(Data extract)

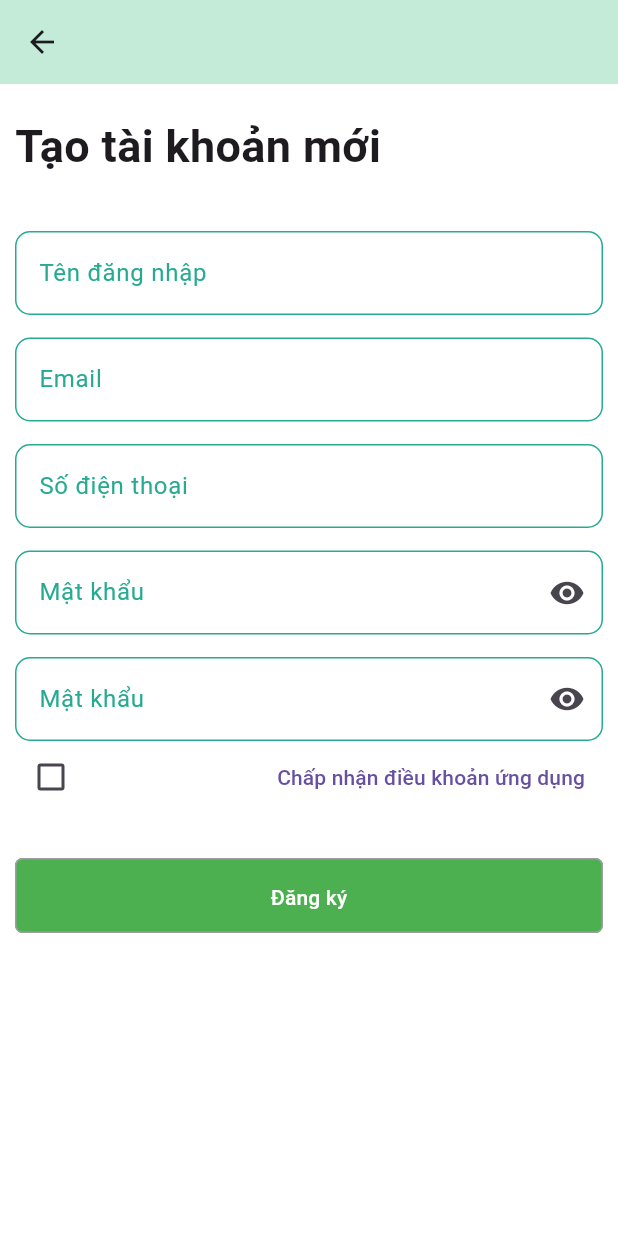
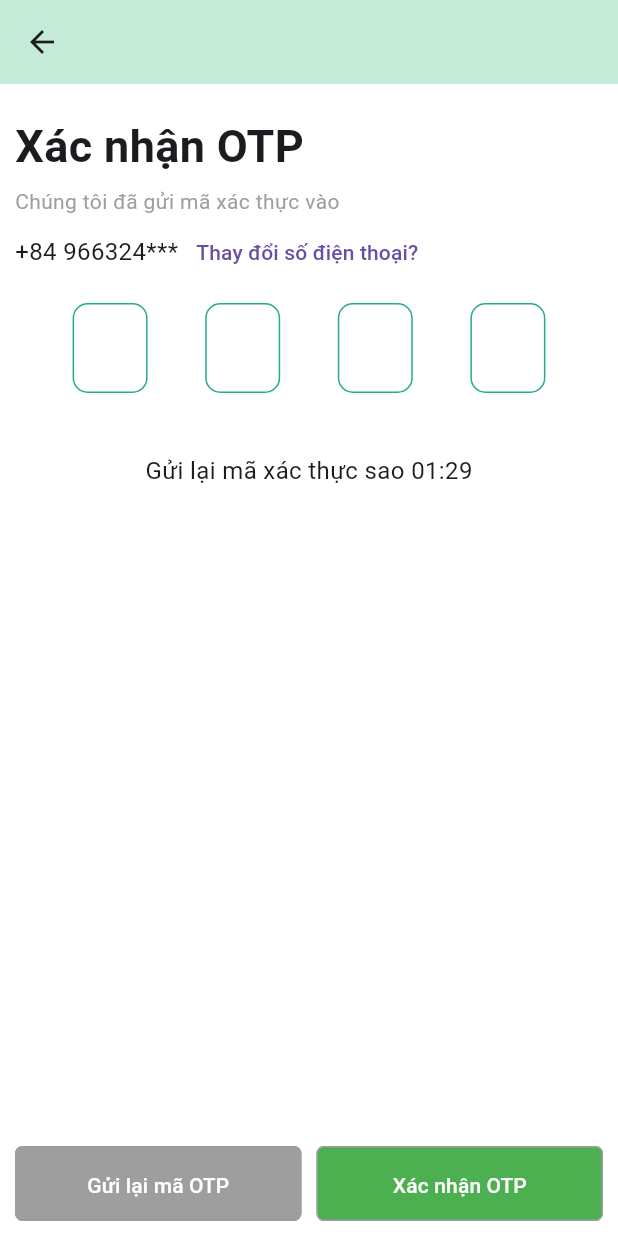
Before and after one commit to BeanFast/BeanFast_Customer, a Flutter app: the RegisterView screen opened directly, after a tap on "Đăng ký", on a phone screen of 412 x 824 dp. Run offline on Flutter 3.47's test engine with Material 3 defaults, Android fonts, the phone set to English and light mode, and no system bars; our stand-ins replace dio, get, get_storage, logger; accounts and stored records are empty.

```diff
--- /dev/null
+++ b/lib/views/screens/otp_confirmation.dart
@@ -0,0 +1,290 @@
+import 'dart:async';
+
+import 'package:beanfast_customer/views/screens/login_screen.dart';
+import 'package:flutter/cupertino.dart';
+import 'package:flutter/material.dart';
+import 'package:flutter/services.dart';
+import 'package:get/get.dart';
+
+class OtpConfirmationView extends StatelessWidget {
+  final OTPController otpController = Get.find();
+  OtpConfirmationView({super.key});
+
+  @override
+  Widget build(BuildContext context) {
+    return Scaffold(
+      appBar: AppBar(),
+      body: Padding(
+        padding: const EdgeInsets.all(10.0),
+        child: Column(
+          children: [
+            const SizedBox(height: 10),
+            const Align(
+              alignment: Alignment.centerLeft,
+              child: Text(
+                'Xác nhận OTP',
+                style: TextStyle(
+                  fontSize: 30,
+                  fontWeight: FontWeight.bold,
+                ),
+              ),
+            ),
+            const SizedBox(height: 5),
+            const Align(
+              alignment: Alignment.centerLeft,
+              child: Text(
+                'Chúng tôi đã gửi mã xác thực vào',
+                style: TextStyle(fontSize: 14, color: Colors.grey),
+              ),
+            ),
+            Row(
+              children: [
+                Text(
+                  '+84 966324***',
+                  style: TextStyle(
+                    fontSize: 16,
+                  ),
+                ),
+                TextButton(
+                  onPressed: () {},
+                  child: const Text('Thay đổi số điện thoại?'),
+                ),
+              ],
+            ),
+            const SizedBox(height: 10),
+            Row(
+              mainAxisAlignment: MainAxisAlignment.spaceEvenly,
+              children: <Widget>[
+                SizedBox(
+                  height: 80,
+                  width: 50,
+                  child: TextFormField(
+                    textAlign: TextAlign.center,
+                    style: Theme.of(context).textTheme.titleLarge,
+                    keyboardType: TextInputType.number,
+                    inputFormatters: [
+                      LengthLimitingTextInputFormatter(1),
+                      FilteringTextInputFormatter.digitsOnly
+                    ],
+                    onChanged: (value) => {
+                      if (value.isNotEmpty)
+                        {
+                          FocusScope.of(context).nextFocus(),
+                        }
+                    },
+                    onSaved: (pin1) {},
+                  ),
+                ),
+                SizedBox(
+                  height: 80,
+                  width: 50,
+                  child: TextFormField(
+                    textAlign: TextAlign.center,
+                    style: Theme.of(context).textTheme.titleLarge,
+                    keyboardType: TextInputType.number,
+                    inputFormatters: [
+                      LengthLimitingTextInputFormatter(1),
+                      FilteringTextInputFormatter.digitsOnly
+                    ],
+                    onChanged: (value) => {
+                      if (value.isNotEmpty)
+                        {
+                          FocusScope.of(context).nextFocus(),
+                        }
+                    },
+                    onSaved: (pin2) {},
+                  ),
+                ),
+                SizedBox(
+                  height: 80,
+                  width: 50,
+                  child: TextFormField(
+                    textAlign: TextAlign.center,
+                    style: Theme.of(context).textTheme.titleLarge,
+                    keyboardType: TextInputType.number,
+                    inputFormatters: [
+                      LengthLimitingTextInputFormatter(1),
+                      FilteringTextInputFormatter.digitsOnly
+                    ],
+                    onChanged: (value) => {
+                      if (value.isNotEmpty)
+                        {
+                          FocusScope.of(context).nextFocus(),
+                        }
+                    },
+                    onSaved: (pin3) {},
+                  ),
+                ),
+                SizedBox(
+                  height: 80,
+                  width: 50,
+                  child: TextFormField(
+                    textAlign: TextAlign.center,
+                    style: Theme.of(context).textTheme.titleLarge,
+                    keyboardType: TextInputType.number,
+                    inputFormatters: [
+                      LengthLimitingTextInputFormatter(1),
+                      FilteringTextInputFormatter.digitsOnly
+                    ],
+                    onChanged: (value) => {
+                      if (value.isNotEmpty)
+                        {
+                          FocusScope.of(context).nextFocus(),
+                        }
+                    },
+                    onSaved: (pin4) {},
+                  ),
+                ),
+              ],
+            ),
+            const SizedBox(height: 20),
+            Row(
+              mainAxisAlignment: MainAxisAlignment.center,
+              children: [
+                Text(
+                  'Gửi lại mã xác thực sao ',
+                  style: TextStyle(
+                    fontSize: 16,
+                  ),
+                ),
+                Obx(() {
+                  final minutes = otpController.counter.value ~/ 60;
+                  final seconds = otpController.counter.value % 60;
+                  return Text(
+                    '${minutes.toString().padLeft(2, '0')}:${seconds.toString().padLeft(2, '0')}',
+                    style: TextStyle(fontSize: 16),
+                  );
+                }),
+              ],
+            ),
+            const Spacer(),
+            Row(
+              children: [
+                Obx(
+                  () => Container(
+                    height: 50,
+                    width: MediaQuery.of(context).size.width / 2 - 15,
+                    decoration: BoxDecoration(
+                      borderRadius: BorderRadius.circular(5.0),
+                    ),
+                    child: TextButton(
+                      style: ButtonStyle(
+                        foregroundColor: MaterialStateProperty.all<Color>(
+                            Colors.white), // Text color
+                        backgroundColor: MaterialStateProperty.all<Color>(
+                            otpController.counter.value == 0
+                                ? Colors.green
+                                : Colors.grey), // Background color
+                        padding: MaterialStateProperty.all<EdgeInsets>(
+                            const EdgeInsets.all(16.0)),
+                        shape:
+                            MaterialStateProperty.all<RoundedRectangleBorder>(
+                          RoundedRectangleBorder(
+                            borderRadius: BorderRadius.circular(5.0),
+                            side: const BorderSide(color: Colors.grey),
+                          ),
+                        ),
+                      ),
+                      onPressed: otpController.counter.value == 0
+                          ? () {
+                              Get.snackbar(
+                                'BeanFast', // title
+                                'Đã gửi lại OTP', // message
+                                icon: Icon(Icons.notifications),
+                                shouldIconPulse: true,
+                                onTap: (val) {
+                                  // handle the tap
+                                },
+                                barBlur: 20,
+                                isDismissible: true,
+                                duration: Duration(seconds: 3),
+                              );
+                              otpController.startTimer();
+                            }
+                          : () {
+                              final minutes = otpController.counter.value ~/ 60;
+                              final seconds = otpController.counter.value % 60;
+                              Get.snackbar(
+                                'BeanFast', // title
+                                'Vui lòng đợi trong ${minutes.toString().padLeft(2, '0')}:${seconds.toString().padLeft(2, '0')} để nhận được mã mới', // message
+                                icon: Icon(Icons.notifications),
+                                shouldIconPulse: true,
+                                onTap: (val) {
+                                  // handle the tap
+                                },
+                                barBlur: 20,
+                                isDismissible: true,
+                                duration: Duration(seconds: 3),
+                              );
+                            },
+                      child: const Text('Gửi lại mã OTP'),
+                    ),
+                  ),
+                ),
+                const SizedBox(width: 10),
+                Container(
+                  height: 50,
+                  width: MediaQuery.of(context).size.width / 2 - 15,
+                  decoration: BoxDecoration(
+                    borderRadius: BorderRadius.circular(5.0),
+                  ),
+                  child: TextButton(
+                    style: ButtonStyle(
+                      foregroundColor: MaterialStateProperty.all<Color>(
+                          Colors.white), // Text color
+                      backgroundColor: MaterialStateProperty.all<Color>(
+                          Colors.green), // Background color
+                      padding: MaterialStateProperty.all<EdgeInsets>(
+                          const EdgeInsets.all(16.0)),
+                      shape: MaterialStateProperty.all<RoundedRectangleBorder>(
+                        RoundedRectangleBorder(
+                          borderRadius: BorderRadius.circular(5.0),
+                          side: const BorderSide(color: Colors.grey),
+                        ),
+                      ),
+                    ),
+                    onPressed: () {
+                      Get.off(LoginView());
+                    },
+                    child: const Text('Xác nhận OTP'),
+                  ),
+                ),
+              ],
+            ),
+          ],
+        ),
+      ),
+    );
+  }
+}
+
+class OTPController extends GetxController {
+  var counter = (1 * 60 + 30).obs; // 1 minute 30 seconds
+  Timer? _timer;
+
+  void startTimer() {
+    counter.value = 1 * 60 + 30;
+    if (_timer != null) {
+      _timer?.cancel();
+    }
+    _timer = Timer.periodic(Duration(seconds: 1), (timer) {
+      if (counter.value > 0) {
+        counter.value--;
+      } else {
+        _timer?.cancel();
+      }
+    });
+  }
+
+  @override
+  void onInit() {
+    super.onInit();
+    startTimer();
+  }
+
+  @override
+  void onClose() {
+    _timer?.cancel();
+    super.onClose();
+  }
+}
--- a/lib/views/screens/register_screen.dart
+++ b/lib/views/screens/register_screen.dart
@@ -1,12 +1,10 @@
-import 'package:beanfast_customer/views/screens/login_screen.dart';
+import 'package:beanfast_customer/views/screens/otp_confirmation.dart';
 import 'package:flutter/material.dart';
-import 'package:flutter/widgets.dart';
 import 'package:get/get.dart';
 
-import '/controllers/auth_controller.dart';
-
 class RegisterView extends StatelessWidget {
-  final RxBool _isChecked = false.obs;
+  final RegisterController registerController = Get.put(RegisterController());
+  final _formKey = GlobalKey<FormState>();
   RegisterView({super.key});
 
   @override
@@ -17,6 +15,7 @@ class RegisterView extends StatelessWidget {
           padding: const EdgeInsets.all(10.0),
           child: SingleChildScrollView(
             child: Form(
+              key: _formKey,
               child: Column(
                 children: <Widget>[
                   const SizedBox(height: 10),
@@ -31,7 +30,10 @@ class RegisterView extends StatelessWidget {
                     ),
                   ),
                   const SizedBox(height: 35),
-                  TextFormField(
+                  SizedBox(
+                    width: double.infinity, // Set the width
+                    height: 85,
+                    child: TextFormField(
                       decoration: const InputDecoration(
                         labelText: 'Tên đăng nhập',
                         border: OutlineInputBorder(),
@@ -46,54 +48,67 @@ class RegisterView extends StatelessWidget {
                         return null;
                       },
                     ),
+                  ),
                   const SizedBox(height: 15),
-                  TextFormField(
+                  SizedBox(
+                    width: double.infinity, // Set the width
+                    height: 85,
+                    child: TextFormField(
                       decoration: const InputDecoration(
                         labelText: 'Email',
                         border: OutlineInputBorder(),
                       ),
                       validator: (value) {
-                      if (value == null || value.isEmpty) {
-                        return 'Vui lòng nhập tên đăng nhập';
+                        RegExp regex = RegExp(
+                            r'^(([^<>()[\]\\.,;:\s@\"]+(\.[^<>()[\]\\.,;:\s@\"]+)*)|(\".+\"))@((\[[0-9]{1,3}\.[0-9]{1,3}\.[0-9]{1,3}\.[0-9]{1,3}\])|(([a-zA-Z\-0-9]+\.)+[a-zA-Z]{2,}))$');
+                        if (!regex.hasMatch(value!)) {
+                          return 'Email không hợp lệ';
+                        } else {
+                          return null;
                         }
-                      if (value.length < 3) {
-                        return 'Tên đăng nhập phải có ít nhất 3 ký tự';
-                      }
-                      return null;
                       },
                     ),
+                  ),
                   const SizedBox(height: 15),
-                  TextFormField(
+                  SizedBox(
+                    width: double.infinity, // Set the width
+                    height: 85,
+                    child: TextFormField(
                       decoration: const InputDecoration(
                         labelText: 'Số điện thoại',
                         border: OutlineInputBorder(),
                       ),
                       validator: (value) {
                         if (value == null || value.isEmpty) {
-                        return 'Vui lòng nhập tên đăng nhập';
+                          return 'Vui lòng nhập số điện thoại';
                         }
                         if (value.length < 3) {
-                        return 'Tên đăng nhập phải có ít nhất 3 ký tự';
+                          return 'Số điện thoại không hợp lệ';
                         }
                         return null;
                       },
                     ),
+                  ),
                   const SizedBox(height: 15),
-                  TextFormField(
+                  Obx(
+                    () => SizedBox(
+                      width: double.infinity, // Set the width
+                      height: 85,
+                      child: TextFormField(
+                        obscureText: registerController.isPasswordVisible.value,
+
                         // controller: _authController.passwordController,
                         decoration: InputDecoration(
                           labelText: 'Mật khẩu',
                           border: const OutlineInputBorder(),
                           suffixIcon: IconButton(
-                        icon: const Icon(
-                          // _isPasswordHidden.value
-                          //     ? Icons.visibility
-                          //     :
-                          Icons.visibility,
+                            icon: Icon(
+                              registerController.isPasswordVisible.value
+                                  ? Icons.visibility
+                                  : Icons.visibility_off,
                             ),
-                        onPressed: () {
-                          // _isPasswordHidden.value = !_isPasswordHidden.value;
-                        },
+                            onPressed:
+                                registerController.togglePasswordVisibility,
                           ),
                         ),
                         // obscureText: _isPasswordHidden.value,
@@ -107,22 +122,29 @@ class RegisterView extends StatelessWidget {
                           return null;
                         },
                       ),
+                    ),
+                  ),
                   const SizedBox(height: 15),
-                  TextFormField(
+                  Obx(
+                    () => SizedBox(
+                      width: double.infinity, // Set the width
+                      height: 85,
+                      child: TextFormField(
+                        obscureText:
+                            registerController.isRePasswordVisible.value,
+
                         // controller: _authController.passwordController,
                         decoration: InputDecoration(
-                      labelText: 'Mật khẩu',
+                          labelText: 'Xác nhận mật khẩu',
                           border: const OutlineInputBorder(),
                           suffixIcon: IconButton(
-                        icon: const Icon(
-                          // _isPasswordHidden.value
-                          //     ? Icons.visibility
-                          //     :
-                          Icons.visibility,
+                           icon: Icon(
+                              registerController.isRePasswordVisible.value
+                                  ? Icons.visibility
+                                  : Icons.visibility_off,
                             ),
-                        onPressed: () {
-                          // _isPasswordHidden.value = !_isPasswordHidden.value;
-                        },
+                            onPressed:
+                                registerController.toggleRePasswordVisibility,
                           ),
                         ),
                         // obscureText: _isPasswordHidden.value,
@@ -136,20 +158,28 @@ class RegisterView extends StatelessWidget {
                           return null;
                         },
                       ),
+                    ),
+                  ),
                   Row(
                     children: [
-                      Checkbox(
-                        value: _isChecked.value,
+                      Obx(
+                        () => SizedBox(
+                          height: 24,
+                          width: 24,
+                          child: Checkbox(
+                            value: registerController.isChecked.value,
                             onChanged: (value) {
-                          _isChecked.value = value!;
+                              registerController.toggleIschecked();
                             },
+                          ),
+                        ),
                       ),
                       const Spacer(),
                       TextButton(
                         onPressed: () {
                           // Your onPressed code for "Show điều khoản" here
                         },
-                        child: const Text('Chấp nhận điều khoản ứng dụng'),
+                        child: const Text('Chấp nhận với điều khoản'),
                       ),
                     ],
                   ),
@@ -176,7 +206,17 @@ class RegisterView extends StatelessWidget {
                           ),
                         ),
                       ),
-                      onPressed: () {},
+                      onPressed: () {
+                        if (_formKey.currentState!.validate()) {
+                          // If the form is valid, do something
+                        }
+                        Get.to(
+                          () => OtpConfirmationView(),
+                          binding: BindingsBuilder(() {
+                            Get.put(OTPController());
+                          }),
+                        );
+                      },
                       child: const Text('Đăng ký'),
                     ),
                   ),
@@ -187,3 +227,21 @@ class RegisterView extends StatelessWidget {
     );
   }
 }
+
+class RegisterController extends GetxController {
+  var isPasswordVisible = true.obs;
+  var isRePasswordVisible = true.obs;
+  var isChecked = false.obs;
+
+  void togglePasswordVisibility() {
+    isPasswordVisible.value = !isPasswordVisible.value;
+  }
+
+  void toggleRePasswordVisibility() {
+    isRePasswordVisible.value = !isRePasswordVisible.value;
+  }
+
+  void toggleIschecked() {
+    isChecked.value = !isChecked.value;
+  }
+}
--- a/lib/views/screens/welcome_screen.dart
+++ b/lib/views/screens/welcome_screen.dart
@@ -24,7 +24,7 @@ class WelcomeView extends StatelessWidget {
                       fontWeight: FontWeight.bold,
                     ),
                   ),
-                  const Spacer(),
+                  Spacer(),
                   Container(
                     color: Colors.black,
                     width: 250,
@@ -40,7 +40,7 @@ class WelcomeView extends StatelessWidget {
                     style: TextStyle(fontSize: 20),
                     textAlign: TextAlign.center,
                   ),
-                  const Spacer(),
+                  Spacer(),
                   Container(
                     height: 50,
                     width: double.infinity,
```
Also changed, not shown: lib/views/screens/login_screen.dart (+59 -31 lines). Lines whose indentation alone changed are shown as unchanged.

(End Data extract)

What this task involves:
The string "import" marks the lines to return from the material. Copy each one.

Task response:
+import 'dart:async';
+import 'package:beanfast_customer/views/screens/login_screen.dart';
+import 'package:flutter/cupertino.dart';
+import 'package:flutter/material.dart';
+import 'package:flutter/services.dart';
+import 'package:get/get.dart';
-import 'package:beanfast_customer/views/screens/login_screen.dart';
+import 'package:beanfast_customer/views/screens/otp_confirmation.dart';
 import 'package:flutter/material.dart';
-import 'package:flutter/widgets.dart';
 import 'package:get/get.dart';
-import '/controllers/auth_controller.dart';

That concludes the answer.